*** Begin section ***

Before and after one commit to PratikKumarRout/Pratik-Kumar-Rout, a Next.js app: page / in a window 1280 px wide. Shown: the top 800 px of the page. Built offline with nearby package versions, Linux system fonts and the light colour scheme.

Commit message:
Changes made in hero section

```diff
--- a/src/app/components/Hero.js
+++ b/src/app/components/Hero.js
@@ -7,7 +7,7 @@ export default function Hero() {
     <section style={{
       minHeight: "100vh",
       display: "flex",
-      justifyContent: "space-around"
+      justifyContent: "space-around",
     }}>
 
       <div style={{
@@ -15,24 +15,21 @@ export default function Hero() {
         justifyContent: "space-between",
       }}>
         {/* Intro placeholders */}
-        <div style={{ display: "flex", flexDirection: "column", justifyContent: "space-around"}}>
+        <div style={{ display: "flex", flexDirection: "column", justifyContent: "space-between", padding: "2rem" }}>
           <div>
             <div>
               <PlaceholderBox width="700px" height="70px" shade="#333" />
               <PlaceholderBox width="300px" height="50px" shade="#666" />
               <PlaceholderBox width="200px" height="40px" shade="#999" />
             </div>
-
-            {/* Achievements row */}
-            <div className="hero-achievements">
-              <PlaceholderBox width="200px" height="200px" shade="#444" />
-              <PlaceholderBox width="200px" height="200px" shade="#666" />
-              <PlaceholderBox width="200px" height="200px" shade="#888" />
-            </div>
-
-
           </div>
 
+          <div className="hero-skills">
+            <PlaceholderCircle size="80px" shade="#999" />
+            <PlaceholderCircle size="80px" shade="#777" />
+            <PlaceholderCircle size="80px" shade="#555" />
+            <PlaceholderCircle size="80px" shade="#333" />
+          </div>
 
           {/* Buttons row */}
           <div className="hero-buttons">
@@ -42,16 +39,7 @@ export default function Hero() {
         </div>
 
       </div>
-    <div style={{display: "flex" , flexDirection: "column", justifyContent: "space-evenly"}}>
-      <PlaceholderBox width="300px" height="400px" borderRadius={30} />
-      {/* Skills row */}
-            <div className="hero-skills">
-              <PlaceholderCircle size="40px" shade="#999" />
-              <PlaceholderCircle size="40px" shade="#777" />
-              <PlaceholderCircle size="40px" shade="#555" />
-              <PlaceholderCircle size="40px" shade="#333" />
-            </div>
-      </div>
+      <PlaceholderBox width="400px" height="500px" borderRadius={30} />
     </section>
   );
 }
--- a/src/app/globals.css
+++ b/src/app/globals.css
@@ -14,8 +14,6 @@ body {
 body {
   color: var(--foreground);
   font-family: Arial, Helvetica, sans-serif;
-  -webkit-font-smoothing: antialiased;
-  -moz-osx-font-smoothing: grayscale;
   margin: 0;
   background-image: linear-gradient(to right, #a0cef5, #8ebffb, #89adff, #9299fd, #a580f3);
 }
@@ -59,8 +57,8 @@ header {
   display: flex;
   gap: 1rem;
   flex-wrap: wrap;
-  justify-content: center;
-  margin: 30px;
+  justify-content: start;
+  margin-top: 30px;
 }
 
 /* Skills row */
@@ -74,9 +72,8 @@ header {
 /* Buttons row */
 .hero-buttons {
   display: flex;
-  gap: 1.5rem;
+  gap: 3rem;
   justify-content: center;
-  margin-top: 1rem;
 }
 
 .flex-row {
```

*** End section ***

→ **Problem to solve**: Gather each line from the listing above that holds "justifyContent".

→ **Solution to this task**:
-      justifyContent: "space-around"
+      justifyContent: "space-around",
         justifyContent: "space-between",
-        <div style={{ display: "flex", flexDirection: "column", justifyContent: "space-around"}}>
+        <div style={{ display: "flex", flexDirection: "column", justifyContent: "space-between", padding: "2rem" }}>
-    <div style={{display: "flex" , flexDirection: "column", justifyContent: "space-evenly"}}>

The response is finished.